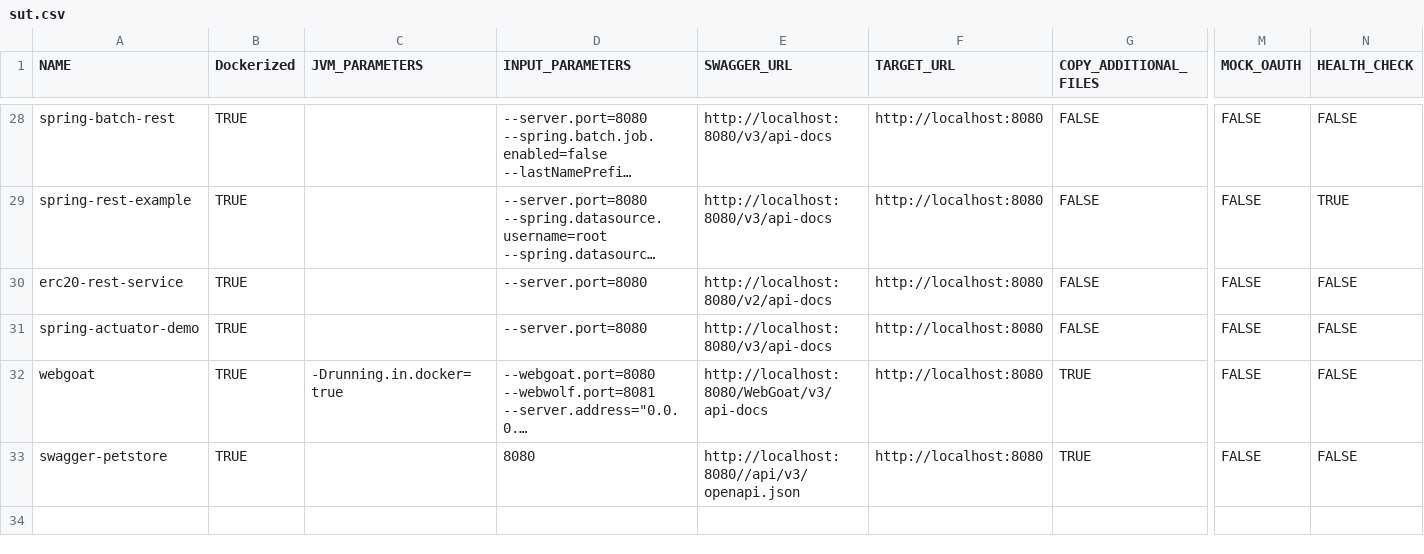
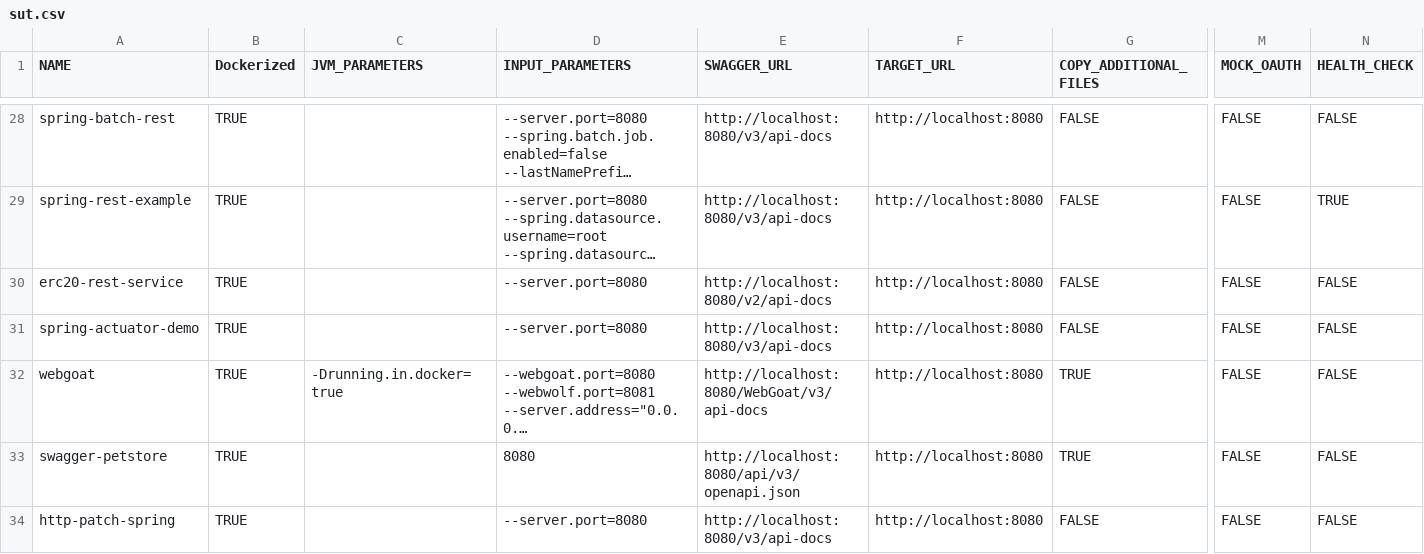
Before and after one commit to aster-test-generation/Co-Aster-EMB, a CSV file: scripts/dockerize/data/sut.csv, drawn as a sheet; only a part is shown, gaps mark what is left out; long unchanged cells end in …; rows hold the shown columns only; the diff names each change by its address in the sheet, - before the commit and + after, or states it on an @@ line.

Commit message:
additional info and dockerfile

```diff
--- a/scripts/dockerize/data/sut.csv
+++ b/scripts/dockerize/data/sut.csv
-E33 (SWAGGER_URL): http://localhost:8080//api/v3/openapi.json
+E33 (SWAGGER_URL): http://localhost:8080/api/v3/openapi.json
+row 34: http-patch-spring | TRUE |  | --server.port=8080 | http://localhost:8080/v3/api-docs | http://localhost:8080 | FALSE | FALSE | FALSE
```
Also changed, not shown: statistics/data.csv, 5 other files.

→ **Task statement**
In the data above, which lines have "http"? Report each of them.

→ **Response**
-E33 (SWAGGER_URL): http://localhost:8080//api/v3/openapi.json
+E33 (SWAGGER_URL): http://localhost:8080/api/v3/openapi.json
+row 34: http-patch-spring | TRUE |  | --server.port=8080 | http://localhost:8080/v3/api-docs | http://localhost:8080 | FALSE | FALSE | FALSE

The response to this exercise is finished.